### WHAT NEEDS TO BE DONE
Those lines of the records that contain "shape" are to be located and copied.

Top of RECORDED DATA

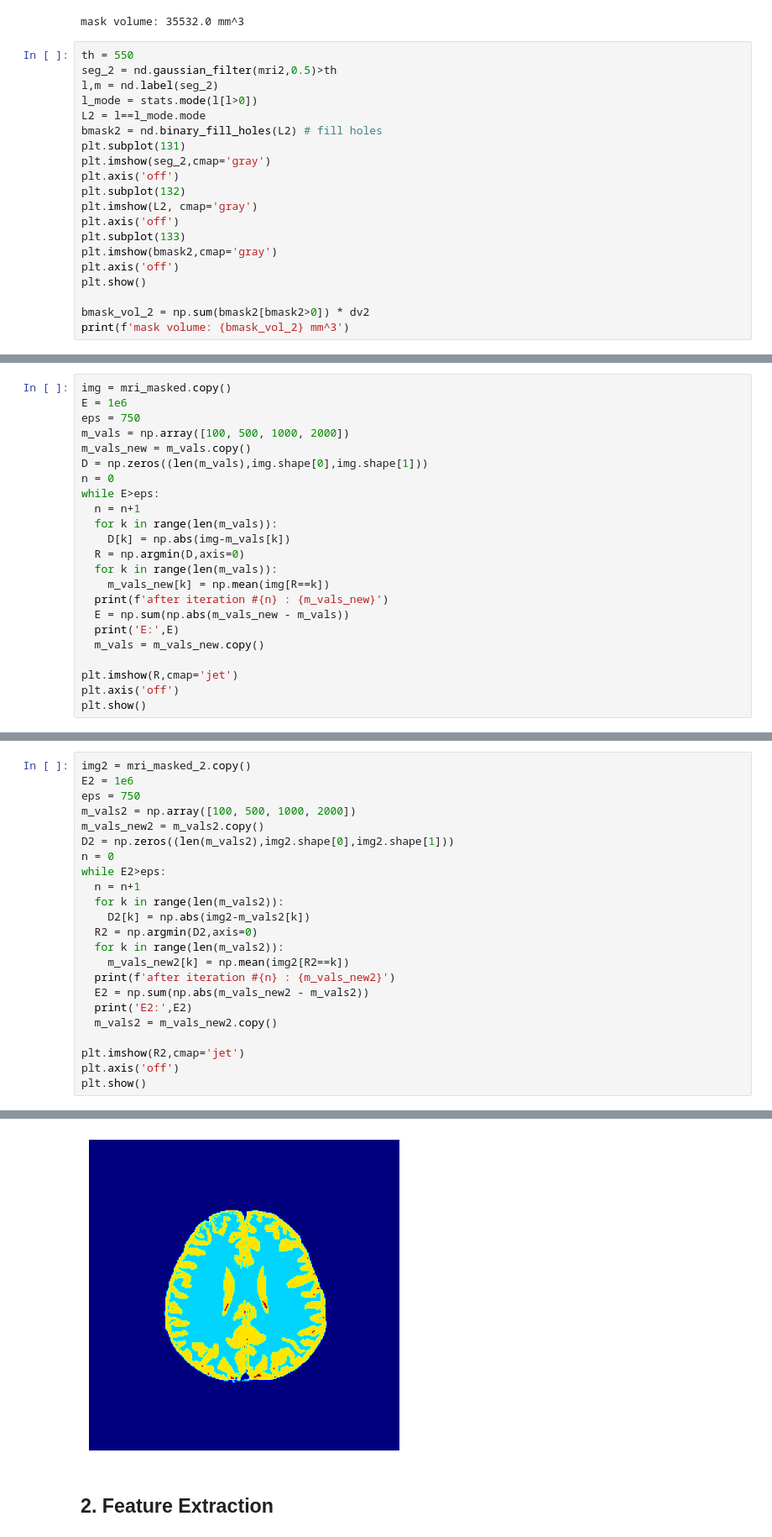
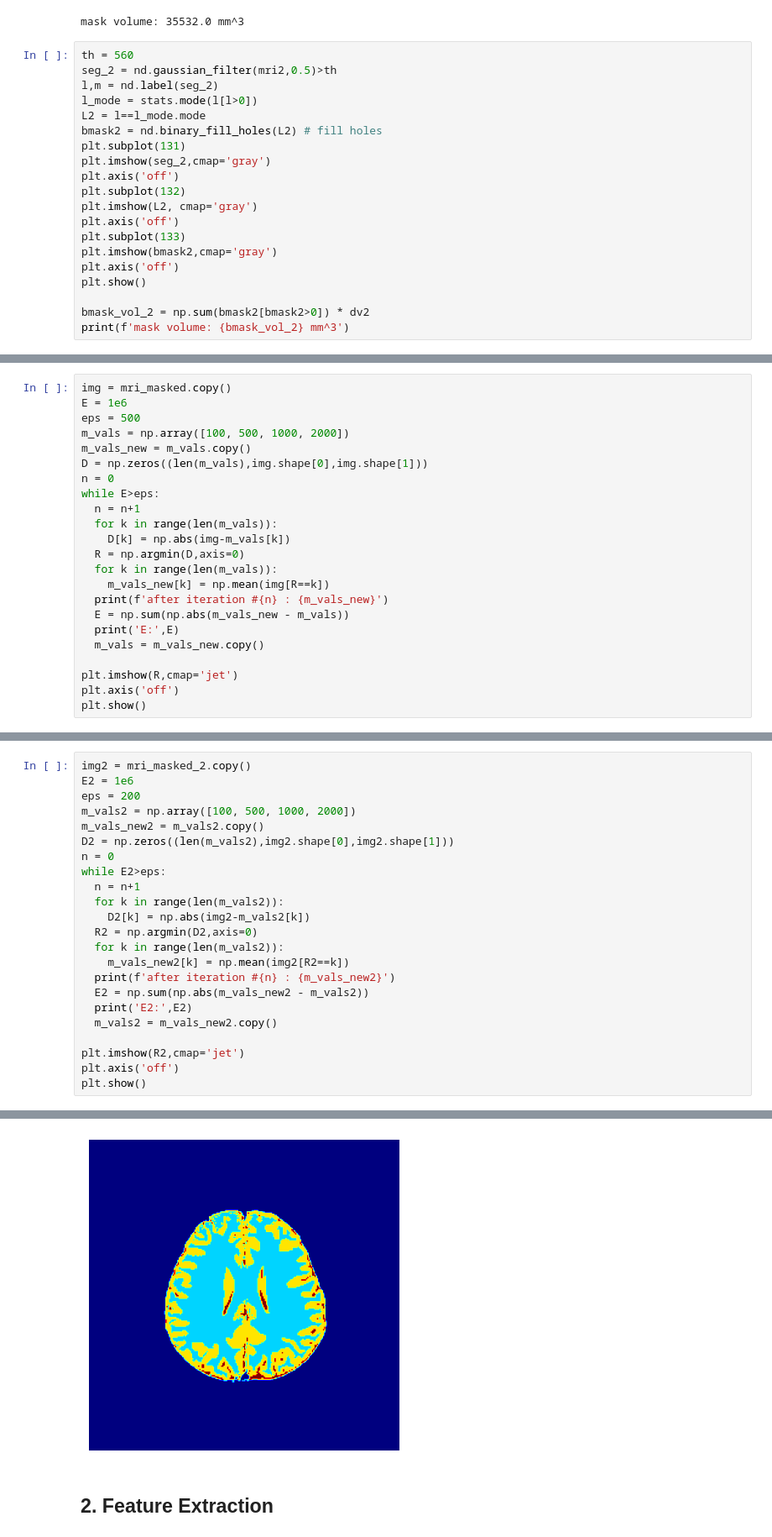
Before and after one commit to changmaaa/MIP_HW, a Jupyter notebook: HW5/HW5_201902332_유창민.ipynb, the cells around one changed output, grey strips where cells are left out. Shown: that part at 84% size. Drawn from its saved outputs; the diff is of its cells as text.

```diff
--- a/HW5/HW5_201902332_유창민.ipynb
+++ b/HW5/HW5_201902332_유창민.ipynb
@@ -66,7 +66,7 @@ print(f'mask volume: {bmask_vol} mm^3')
 [figure]
 mask volume: 35532.0 mm^3
 # %%
-th = 550
+th = 560
 seg_2 = nd.gaussian_filter(mri2,0.5)>th
 l,m = nd.label(seg_2)
 l_mode = stats.mode(l[l>0])
@@ -115,7 +115,7 @@ plt.show()
 # %%
 img = mri_masked.copy()
 E = 1e6
-eps = 750
+eps = 500
 m_vals = np.array([100, 500, 1000, 2000])
 m_vals_new = m_vals.copy()
 D = np.zeros((len(m_vals),img.shape[0],img.shape[1]))
@@ -142,7 +144,7 @@ E: 608
 # %%
 img2 = mri_masked_2.copy()
 E2 = 1e6
-eps = 750
+eps = 200
 m_vals2 = np.array([100, 500, 1000, 2000])
 m_vals_new2 = m_vals2.copy()
 D2 = np.zeros((len(m_vals2),img2.shape[0],img2.shape[1]))
@@ -168,4 +174,4 @@ E2: 700
-[figure, old version]
+[figure, new version]
 # %% [markdown]
 ## 2. Feature Extraction
 # %%
```
Also changed, not shown: parts of 14 cells of this notebook.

Bottom of RECORDED DATA

### RESULT OF THIS TASK
 D = np.zeros((len(m_vals),img.shape[0],img.shape[1]))
 D2 = np.zeros((len(m_vals2),img2.shape[0],img2.shape[1]))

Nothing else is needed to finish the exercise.